Coupling, 2015/ ceramic and glaze/ 15 x 10 x 9 inches
A Light Culture, 2015/ ceramic, glaze, resin, epoxy, and plasticine/ 70 x 50 x 60 inches
Young Unbecoming, 2015/ ceramic, glaze, glass, resin, epoxy and plasticine/ 36 x 53 x 74
Lunacy, 2015/ ceramic, glaze, glass, resin, epoxy, and plasticine/ 36 x 53 x 74 inches
Sardoni, 2015/ plaster, plasticine, and graphite/ 18x9x9 inches
Bloom, 2014 / ceramic, glaze, and cement / 26 x 17 x 18 inches
Undone, 2014 / ceramic, glaze, and cement / 18 x 21 x 27 inches
Coil Pot, 2014 / ceramic, glaze, and epoxy / 15 x 14 x 16 inches
Hidden Familiar, 2014 / ceramic and glaze / 32 x 22 x 25 inches
In and Out, 2014 / ceramic and glaze / 11 x 13 x 19 inches
Ribcage, 2014 / ceramic and glaze / 14 x 14 x 24 inches
Leg and Teeth, 2015/ ceramic, glaze, and epoxy/ 26 x 8 x 10
Using a traditional sculptural format (the monument), Meghan Smythe captures contradicting extremes within human gesture: intimacy and brutality, beauty and ugliness, or the lewd and tender. In her attempt to achieve an "elegant vulgarity," she encapsulates moments that define our mortality in unanticipated ways; oftentimes toeing the delicate line between erotic and macabre tendencies that give way to life, and ultimately death. Glass, ceramic, and concrete are woven together in an elaborate, orgy-like web of body parts and organic artifacts, as if suddenly cast with Pompeii-like circumstances. Like excavated antiquities or fossils, Smythe's ceramic compositions allude to the cyclical nature of civilization - a dramedy in which all of the players are subject to conquest and demise.
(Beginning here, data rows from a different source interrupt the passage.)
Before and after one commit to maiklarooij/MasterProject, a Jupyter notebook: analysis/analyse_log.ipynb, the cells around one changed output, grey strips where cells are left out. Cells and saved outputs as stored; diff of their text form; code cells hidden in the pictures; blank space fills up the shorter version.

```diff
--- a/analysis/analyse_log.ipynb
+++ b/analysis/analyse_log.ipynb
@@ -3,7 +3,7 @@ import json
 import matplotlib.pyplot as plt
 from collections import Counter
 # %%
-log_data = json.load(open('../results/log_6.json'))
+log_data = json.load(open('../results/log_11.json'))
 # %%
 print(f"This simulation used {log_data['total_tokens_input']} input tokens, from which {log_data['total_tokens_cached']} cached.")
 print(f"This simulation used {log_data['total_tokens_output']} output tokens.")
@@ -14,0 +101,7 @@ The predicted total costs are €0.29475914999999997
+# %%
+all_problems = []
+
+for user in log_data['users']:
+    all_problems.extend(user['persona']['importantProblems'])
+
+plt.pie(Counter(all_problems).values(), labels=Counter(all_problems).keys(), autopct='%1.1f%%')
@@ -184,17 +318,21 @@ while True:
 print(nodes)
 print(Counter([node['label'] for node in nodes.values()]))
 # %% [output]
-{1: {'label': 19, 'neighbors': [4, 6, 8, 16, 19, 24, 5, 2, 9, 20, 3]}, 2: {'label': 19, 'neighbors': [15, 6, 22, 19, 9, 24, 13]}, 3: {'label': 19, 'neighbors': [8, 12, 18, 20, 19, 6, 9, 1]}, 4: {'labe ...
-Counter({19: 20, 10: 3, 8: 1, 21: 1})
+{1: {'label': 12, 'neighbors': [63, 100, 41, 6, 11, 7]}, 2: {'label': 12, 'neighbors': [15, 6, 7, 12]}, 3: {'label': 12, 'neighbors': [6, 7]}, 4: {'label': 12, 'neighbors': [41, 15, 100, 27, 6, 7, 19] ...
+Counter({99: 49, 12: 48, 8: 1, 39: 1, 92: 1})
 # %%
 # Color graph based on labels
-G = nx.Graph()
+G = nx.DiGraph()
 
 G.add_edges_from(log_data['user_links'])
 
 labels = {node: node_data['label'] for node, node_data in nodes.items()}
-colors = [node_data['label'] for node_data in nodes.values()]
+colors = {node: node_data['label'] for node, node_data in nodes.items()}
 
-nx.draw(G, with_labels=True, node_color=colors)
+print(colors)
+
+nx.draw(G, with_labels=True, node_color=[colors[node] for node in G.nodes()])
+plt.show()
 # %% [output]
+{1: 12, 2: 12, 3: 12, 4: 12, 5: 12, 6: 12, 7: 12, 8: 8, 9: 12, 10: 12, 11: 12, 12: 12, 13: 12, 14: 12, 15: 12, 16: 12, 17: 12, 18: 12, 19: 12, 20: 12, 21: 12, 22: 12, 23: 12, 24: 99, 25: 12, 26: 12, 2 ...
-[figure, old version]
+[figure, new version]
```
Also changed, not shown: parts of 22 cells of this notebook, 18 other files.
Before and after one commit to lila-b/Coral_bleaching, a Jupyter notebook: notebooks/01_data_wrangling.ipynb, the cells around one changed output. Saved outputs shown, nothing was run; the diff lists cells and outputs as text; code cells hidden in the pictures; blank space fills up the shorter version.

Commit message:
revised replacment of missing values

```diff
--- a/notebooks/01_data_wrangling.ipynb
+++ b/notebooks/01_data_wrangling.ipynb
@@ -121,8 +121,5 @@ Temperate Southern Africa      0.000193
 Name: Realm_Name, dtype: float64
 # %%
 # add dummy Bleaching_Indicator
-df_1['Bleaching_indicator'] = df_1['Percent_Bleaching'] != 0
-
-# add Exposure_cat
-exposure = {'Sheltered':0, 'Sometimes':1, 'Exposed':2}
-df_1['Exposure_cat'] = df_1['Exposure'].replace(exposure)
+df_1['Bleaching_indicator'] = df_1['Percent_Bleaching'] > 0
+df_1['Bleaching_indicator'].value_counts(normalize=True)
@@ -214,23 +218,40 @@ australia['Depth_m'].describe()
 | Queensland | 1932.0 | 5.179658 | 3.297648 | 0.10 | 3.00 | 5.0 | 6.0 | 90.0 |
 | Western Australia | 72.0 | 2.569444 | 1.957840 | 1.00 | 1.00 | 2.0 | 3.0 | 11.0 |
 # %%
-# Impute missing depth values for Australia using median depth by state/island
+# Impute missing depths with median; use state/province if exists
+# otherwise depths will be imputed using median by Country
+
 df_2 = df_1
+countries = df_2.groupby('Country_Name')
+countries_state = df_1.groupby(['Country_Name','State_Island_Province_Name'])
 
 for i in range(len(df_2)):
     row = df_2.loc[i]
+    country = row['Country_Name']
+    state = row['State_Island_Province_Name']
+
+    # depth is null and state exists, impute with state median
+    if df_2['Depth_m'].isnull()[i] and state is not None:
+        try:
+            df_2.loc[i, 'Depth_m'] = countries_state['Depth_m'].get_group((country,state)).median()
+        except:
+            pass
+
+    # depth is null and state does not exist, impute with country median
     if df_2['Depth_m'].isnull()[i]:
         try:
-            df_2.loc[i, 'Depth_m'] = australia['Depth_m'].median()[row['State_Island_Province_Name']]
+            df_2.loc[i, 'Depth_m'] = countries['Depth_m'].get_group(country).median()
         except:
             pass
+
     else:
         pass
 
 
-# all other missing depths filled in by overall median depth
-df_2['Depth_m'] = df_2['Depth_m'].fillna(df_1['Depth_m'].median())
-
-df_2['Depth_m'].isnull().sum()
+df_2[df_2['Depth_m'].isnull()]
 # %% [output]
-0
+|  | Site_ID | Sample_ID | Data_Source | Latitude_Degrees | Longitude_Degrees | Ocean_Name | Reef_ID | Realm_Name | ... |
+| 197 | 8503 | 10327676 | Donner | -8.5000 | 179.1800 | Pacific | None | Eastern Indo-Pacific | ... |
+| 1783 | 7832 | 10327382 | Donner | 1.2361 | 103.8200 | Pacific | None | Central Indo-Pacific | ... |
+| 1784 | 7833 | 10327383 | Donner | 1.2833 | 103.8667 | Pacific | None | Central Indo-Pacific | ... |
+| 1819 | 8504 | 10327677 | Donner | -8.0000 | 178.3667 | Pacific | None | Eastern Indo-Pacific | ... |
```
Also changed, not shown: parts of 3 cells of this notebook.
Smythe (b. 1984, Kingston, ON) received her MFA from the Alfred University School of Art and Design (NY). Her work has been shown at the Arizona State University Art Museum (AZ) and the Gardiner Museum, Toronto (ON). She was the Visiting Artist in Residence at California State University, Long Beach (CA) from 2012-2014, where she continues to teach Ceramic Arts. The artist lives and works in Long Beach, CA.